1) Foege, William H.. House On Fire: The Fight to Eradicate Smallpox. 2011. University of California Press. Hardbound: 218 pages. Price: $29.95 U.S.
SUMMARY: A story of courage and risk-taking, House on Fire tells how smallpox, a disease that killed, blinded, and scarred millions over centuries of human history, was completely eradicated in a spectacular triumph of medicine and public health. Part autobiography, part mystery, the story is told by a man who was one of the architects of a radical vaccination scheme that became a key strategy in ending the horrible disease when it was finally contained in India. In House on Fire, William H. Foege describes his own experiences in public health and details the remarkable program that involved people from countries around the world in pursuit of a single objective—eliminating smallpox forever. Rich with the details of everyday life, as well as a few adventures, House on Fire gives an intimate sense of what it is like to work on the ground in some of the world’s most impoverished countries—and tells what it is like to contribute to programs that really do change the world.
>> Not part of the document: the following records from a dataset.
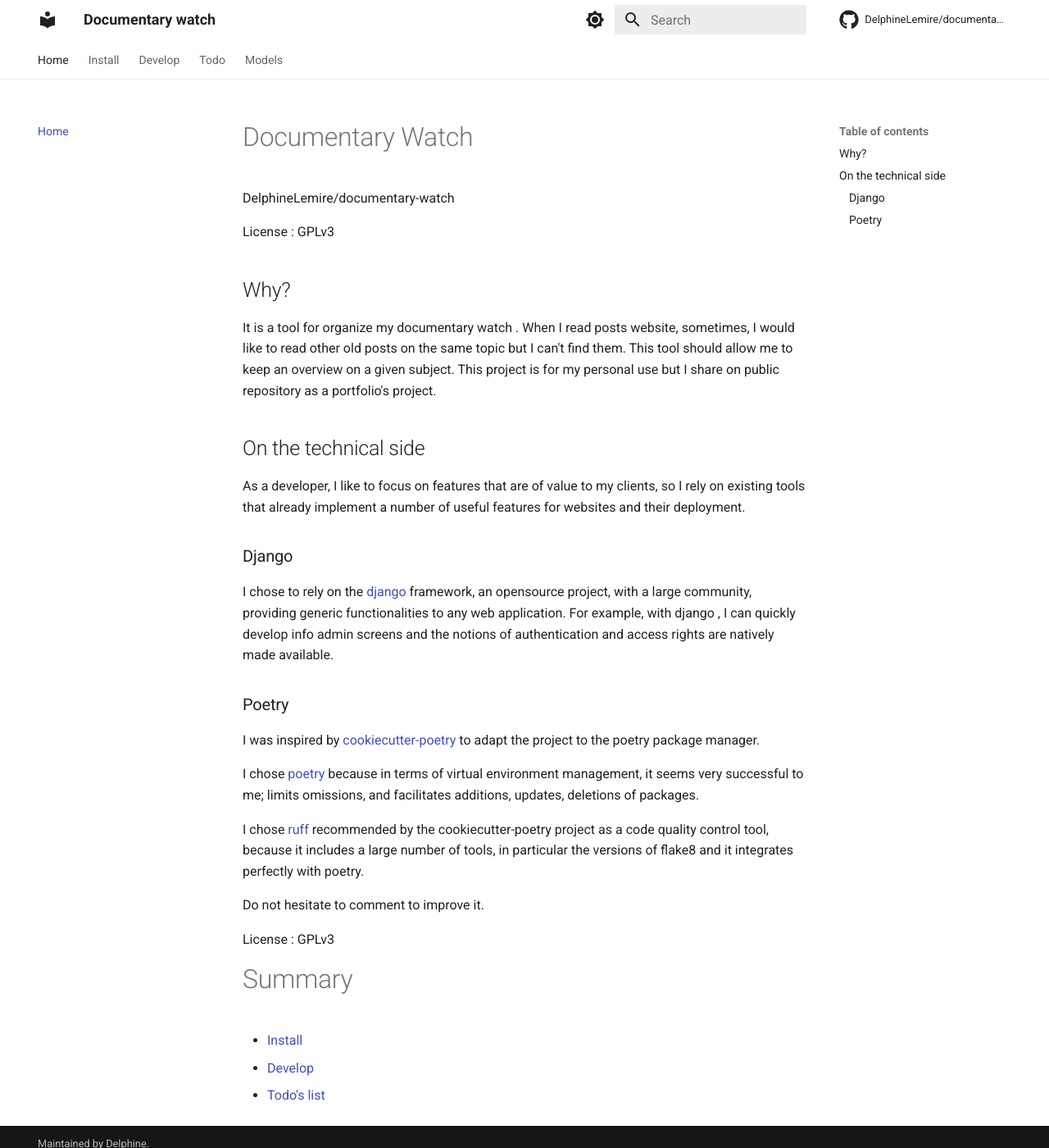
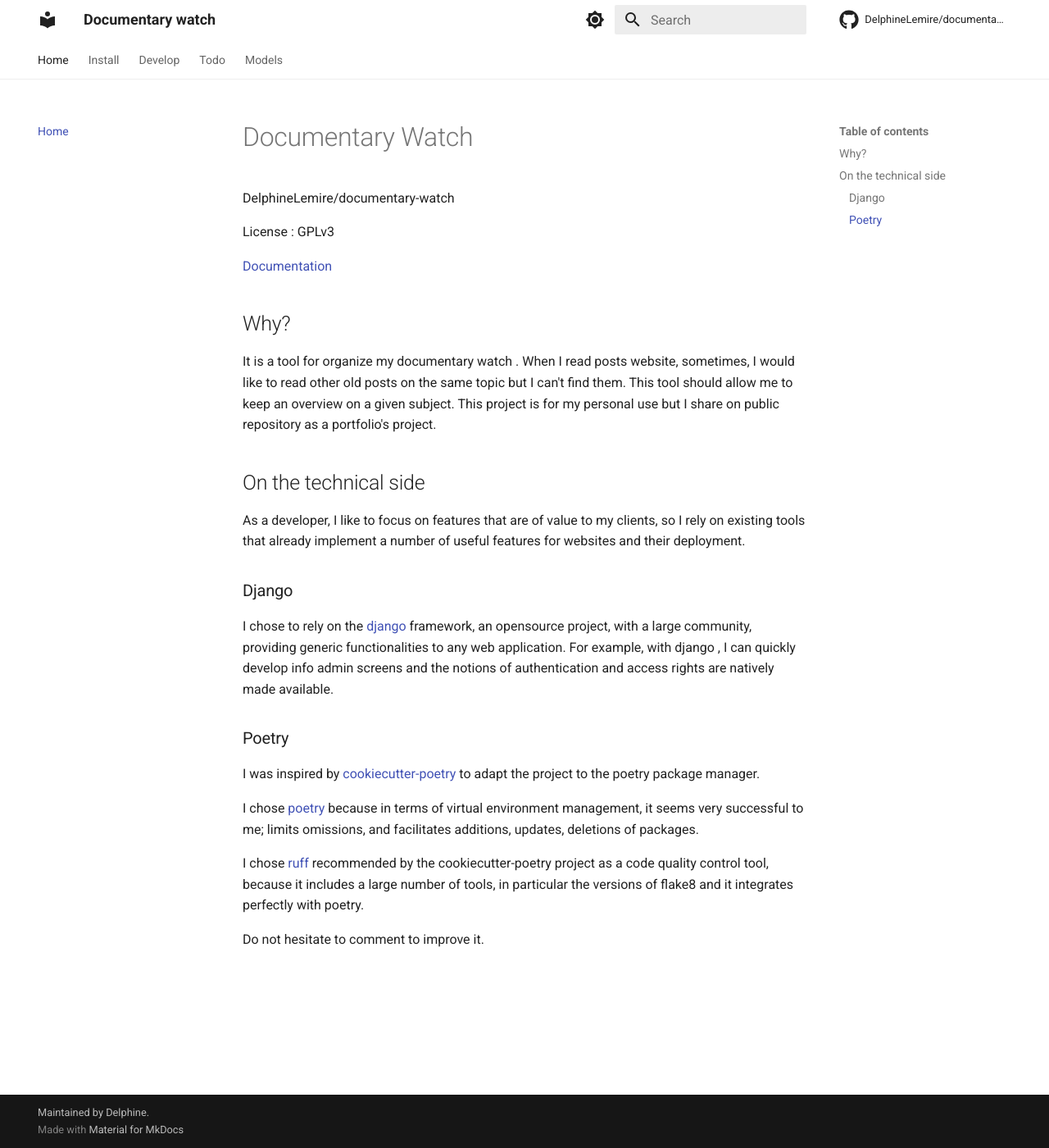
Before and after one commit to DelphineLemire/documentary-watch, an MkDocs documentation site: the page built from docs/README.md, in a window 1280 px wide and 1400 px high. Shown: the whole window at 82% size. Built offline with MkDocs 1.6.1 and Material for MkDocs 9.7.7, drawn with Linux system fonts in a browser that asks for light colours; comment, search, counter and statistics services are not loaded.

Commit message:
FIX/Add link for documentation

```diff
--- a/docs/README.md
+++ b/docs/README.md
@@ -2,6 +2,8 @@
 DelphineLemire/documentary-watch
 
 License : GPLv3
+
+[Documentation](https://delphinelemire.github.io/documentary-watch/)
 
 ## Why?
 
@@ -35,10 +37,3 @@ I chose [ruff](https://github.com/charliermarsh/ruff) recommended by the cookiec
 number of tools, in particular the versions of flake8 and it integrates perfectly with poetry.
 
 Do not hesitate to comment to improve it.
-
-License : GPLv3
-
-# Summary
--  [Install](./INSTALL.md)
--  [Develop](./DEVELOP.md)
--  [Todo's list](./TODO.md)
```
RECOMMENDATION: An interesting account on how smallpox was eradicated.
2) Lewis-Williams, David and Sam Chalis. Deciphering Ancient Minds: The Mystery of San Bushman Rock Art. 2011. Thames & Hudson. Hardbound: 224 pages. Price: $29.95 U.S.
SUMMARY: How did ancient peoples – those living before written records – think? This elegantly written, enlightening book demonstrates that the ‘prehistoric’ mind was as complex and sophisticated as our own.
Researchers over the years have believed their modes of thought fundamentally different from ours. Along with the Aborigines of Australia, the San people of southern Africa – among the last hunter-gatherers on Earth – were viewed either as irrational fantasists or childlike, spiritual conservationists.
New research has overturned these misconceptions. Here, the great authority David Lewis-Williams and his colleague Sam Challis reveal how the rock paintings and engravings can be made to yield insights into San beliefs and ways of thought.
Comprehensive transcriptions, made in the nineteenth century, exist of interviews with San people who were shown copies of the art and gave their interpretations of them. Using these and the analogy of the Rosetta Stone with its parallel texts, the authors move between the rock art and the San texts, teasing out the subtle meanings behind them both. The picture that emerges is very different from past analysis: this art is not a naïve narrative of daily life but rather is imbued with power and religious depth.
RECOMMENDATION: For those with an interest in African prehistory.